• _WHAT YOU SHOULD DO_: Please set down the whole listing again, precisely.

• _RECORDS SUPPLIED_:
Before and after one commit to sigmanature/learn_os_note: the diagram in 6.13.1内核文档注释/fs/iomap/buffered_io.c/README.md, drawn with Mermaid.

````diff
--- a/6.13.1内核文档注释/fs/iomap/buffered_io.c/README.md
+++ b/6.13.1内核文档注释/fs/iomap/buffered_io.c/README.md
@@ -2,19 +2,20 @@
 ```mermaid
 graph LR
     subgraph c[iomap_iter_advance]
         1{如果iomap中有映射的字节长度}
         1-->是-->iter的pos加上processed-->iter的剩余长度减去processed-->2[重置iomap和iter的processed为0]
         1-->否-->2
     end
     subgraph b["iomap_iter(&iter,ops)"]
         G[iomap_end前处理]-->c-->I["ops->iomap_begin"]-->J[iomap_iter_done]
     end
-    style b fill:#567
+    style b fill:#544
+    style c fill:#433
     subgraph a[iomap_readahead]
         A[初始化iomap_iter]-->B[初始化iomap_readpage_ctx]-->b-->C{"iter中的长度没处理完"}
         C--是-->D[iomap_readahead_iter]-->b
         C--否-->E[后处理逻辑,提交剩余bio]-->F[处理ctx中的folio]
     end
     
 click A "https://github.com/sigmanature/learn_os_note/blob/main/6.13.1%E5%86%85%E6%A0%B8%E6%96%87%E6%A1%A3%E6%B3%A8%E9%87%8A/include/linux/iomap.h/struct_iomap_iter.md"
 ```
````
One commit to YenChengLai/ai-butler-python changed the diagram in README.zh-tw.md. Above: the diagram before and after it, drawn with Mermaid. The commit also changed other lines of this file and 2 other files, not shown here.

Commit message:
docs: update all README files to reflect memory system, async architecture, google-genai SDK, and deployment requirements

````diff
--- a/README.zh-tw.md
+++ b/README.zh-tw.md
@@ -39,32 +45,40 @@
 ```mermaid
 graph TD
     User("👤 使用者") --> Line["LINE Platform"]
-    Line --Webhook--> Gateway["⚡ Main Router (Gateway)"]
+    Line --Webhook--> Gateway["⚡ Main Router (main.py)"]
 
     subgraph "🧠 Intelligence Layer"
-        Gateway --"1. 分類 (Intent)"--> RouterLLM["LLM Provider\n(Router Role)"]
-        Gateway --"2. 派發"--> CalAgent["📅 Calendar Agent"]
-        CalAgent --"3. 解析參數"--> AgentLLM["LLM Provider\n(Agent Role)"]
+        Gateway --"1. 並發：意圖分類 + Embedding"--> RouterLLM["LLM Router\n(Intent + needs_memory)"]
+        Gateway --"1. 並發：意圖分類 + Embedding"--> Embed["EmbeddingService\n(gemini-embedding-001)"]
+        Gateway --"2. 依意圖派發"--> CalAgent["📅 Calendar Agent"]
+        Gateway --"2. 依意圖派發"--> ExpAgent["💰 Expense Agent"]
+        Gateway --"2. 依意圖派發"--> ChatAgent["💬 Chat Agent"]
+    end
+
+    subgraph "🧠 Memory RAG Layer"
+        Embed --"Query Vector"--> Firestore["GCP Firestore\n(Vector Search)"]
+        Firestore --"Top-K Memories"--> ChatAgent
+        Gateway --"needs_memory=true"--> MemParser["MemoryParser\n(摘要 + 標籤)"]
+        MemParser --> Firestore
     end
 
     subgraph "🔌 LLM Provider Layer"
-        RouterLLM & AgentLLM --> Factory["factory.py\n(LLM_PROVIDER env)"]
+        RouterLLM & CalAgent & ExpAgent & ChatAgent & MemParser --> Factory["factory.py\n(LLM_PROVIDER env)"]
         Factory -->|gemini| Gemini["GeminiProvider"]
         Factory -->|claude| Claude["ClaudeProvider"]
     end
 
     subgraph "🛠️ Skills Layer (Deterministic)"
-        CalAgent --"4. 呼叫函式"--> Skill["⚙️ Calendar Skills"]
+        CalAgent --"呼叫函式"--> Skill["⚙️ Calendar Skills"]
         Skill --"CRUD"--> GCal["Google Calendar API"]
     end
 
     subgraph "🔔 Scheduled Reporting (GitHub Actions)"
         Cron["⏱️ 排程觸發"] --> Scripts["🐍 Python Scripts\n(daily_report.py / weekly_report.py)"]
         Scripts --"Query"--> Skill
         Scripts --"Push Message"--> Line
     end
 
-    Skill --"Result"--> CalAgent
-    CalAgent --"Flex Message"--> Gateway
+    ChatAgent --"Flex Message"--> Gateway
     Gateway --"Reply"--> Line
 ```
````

• _RESULT BELOW_:
Before and after one commit to sigmanature/learn_os_note: the diagram in 6.13.1内核文档注释/fs/iomap/buffered_io.c/README.md, drawn with Mermaid.

````diff
--- a/6.13.1内核文档注释/fs/iomap/buffered_io.c/README.md
+++ b/6.13.1内核文档注释/fs/iomap/buffered_io.c/README.md
@@ -2,19 +2,20 @@
 ```mermaid
 graph LR
     subgraph c[iomap_iter_advance]
         1{如果iomap中有映射的字节长度}
         1-->是-->iter的pos加上processed-->iter的剩余长度减去processed-->2[重置iomap和iter的processed为0]
         1-->否-->2
     end
     subgraph b["iomap_iter(&iter,ops)"]
         G[iomap_end前处理]-->c-->I["ops->iomap_begin"]-->J[iomap_iter_done]
     end
-    style b fill:#567
+    style b fill:#544
+    style c fill:#433
     subgraph a[iomap_readahead]
         A[初始化iomap_iter]-->B[初始化iomap_readpage_ctx]-->b-->C{"iter中的长度没处理完"}
         C--是-->D[iomap_readahead_iter]-->b
         C--否-->E[后处理逻辑,提交剩余bio]-->F[处理ctx中的folio]
     end
     
 click A "https://github.com/sigmanature/learn_os_note/blob/main/6.13.1%E5%86%85%E6%A0%B8%E6%96%87%E6%A1%A3%E6%B3%A8%E9%87%8A/include/linux/iomap.h/struct_iomap_iter.md"
 ```
````
One commit to YenChengLai/ai-butler-python changed the diagram in README.zh-tw.md. Above: the diagram before and after it, drawn with Mermaid. The commit also changed other lines of this file and 2 other files, not shown here.

Commit message:
docs: update all README files to reflect memory system, async architecture, google-genai SDK, and deployment requirements

````diff
--- a/README.zh-tw.md
+++ b/README.zh-tw.md
@@ -39,32 +45,40 @@
 ```mermaid
 graph TD
     User("👤 使用者") --> Line["LINE Platform"]
-    Line --Webhook--> Gateway["⚡ Main Router (Gateway)"]
+    Line --Webhook--> Gateway["⚡ Main Router (main.py)"]
 
     subgraph "🧠 Intelligence Layer"
-        Gateway --"1. 分類 (Intent)"--> RouterLLM["LLM Provider\n(Router Role)"]
-        Gateway --"2. 派發"--> CalAgent["📅 Calendar Agent"]
-        CalAgent --"3. 解析參數"--> AgentLLM["LLM Provider\n(Agent Role)"]
+        Gateway --"1. 並發：意圖分類 + Embedding"--> RouterLLM["LLM Router\n(Intent + needs_memory)"]
+        Gateway --"1. 並發：意圖分類 + Embedding"--> Embed["EmbeddingService\n(gemini-embedding-001)"]
+        Gateway --"2. 依意圖派發"--> CalAgent["📅 Calendar Agent"]
+        Gateway --"2. 依意圖派發"--> ExpAgent["💰 Expense Agent"]
+        Gateway --"2. 依意圖派發"--> ChatAgent["💬 Chat Agent"]
+    end
+
+    subgraph "🧠 Memory RAG Layer"
+        Embed --"Query Vector"--> Firestore["GCP Firestore\n(Vector Search)"]
+        Firestore --"Top-K Memories"--> ChatAgent
+        Gateway --"needs_memory=true"--> MemParser["MemoryParser\n(摘要 + 標籤)"]
+        MemParser --> Firestore
     end
 
     subgraph "🔌 LLM Provider Layer"
-        RouterLLM & AgentLLM --> Factory["factory.py\n(LLM_PROVIDER env)"]
+        RouterLLM & CalAgent & ExpAgent & ChatAgent & MemParser --> Factory["factory.py\n(LLM_PROVIDER env)"]
         Factory -->|gemini| Gemini["GeminiProvider"]
         Factory -->|claude| Claude["ClaudeProvider"]
     end
 
     subgraph "🛠️ Skills Layer (Deterministic)"
-        CalAgent --"4. 呼叫函式"--> Skill["⚙️ Calendar Skills"]
+        CalAgent --"呼叫函式"--> Skill["⚙️ Calendar Skills"]
         Skill --"CRUD"--> GCal["Google Calendar API"]
     end
 
     subgraph "🔔 Scheduled Reporting (GitHub Actions)"
         Cron["⏱️ 排程觸發"] --> Scripts["🐍 Python Scripts\n(daily_report.py / weekly_report.py)"]
         Scripts --"Query"--> Skill
         Scripts --"Push Message"--> Line
     end
 
-    Skill --"Result"--> CalAgent
-    CalAgent --"Flex Message"--> Gateway
+    ChatAgent --"Flex Message"--> Gateway
     Gateway --"Reply"--> Line
 ```
````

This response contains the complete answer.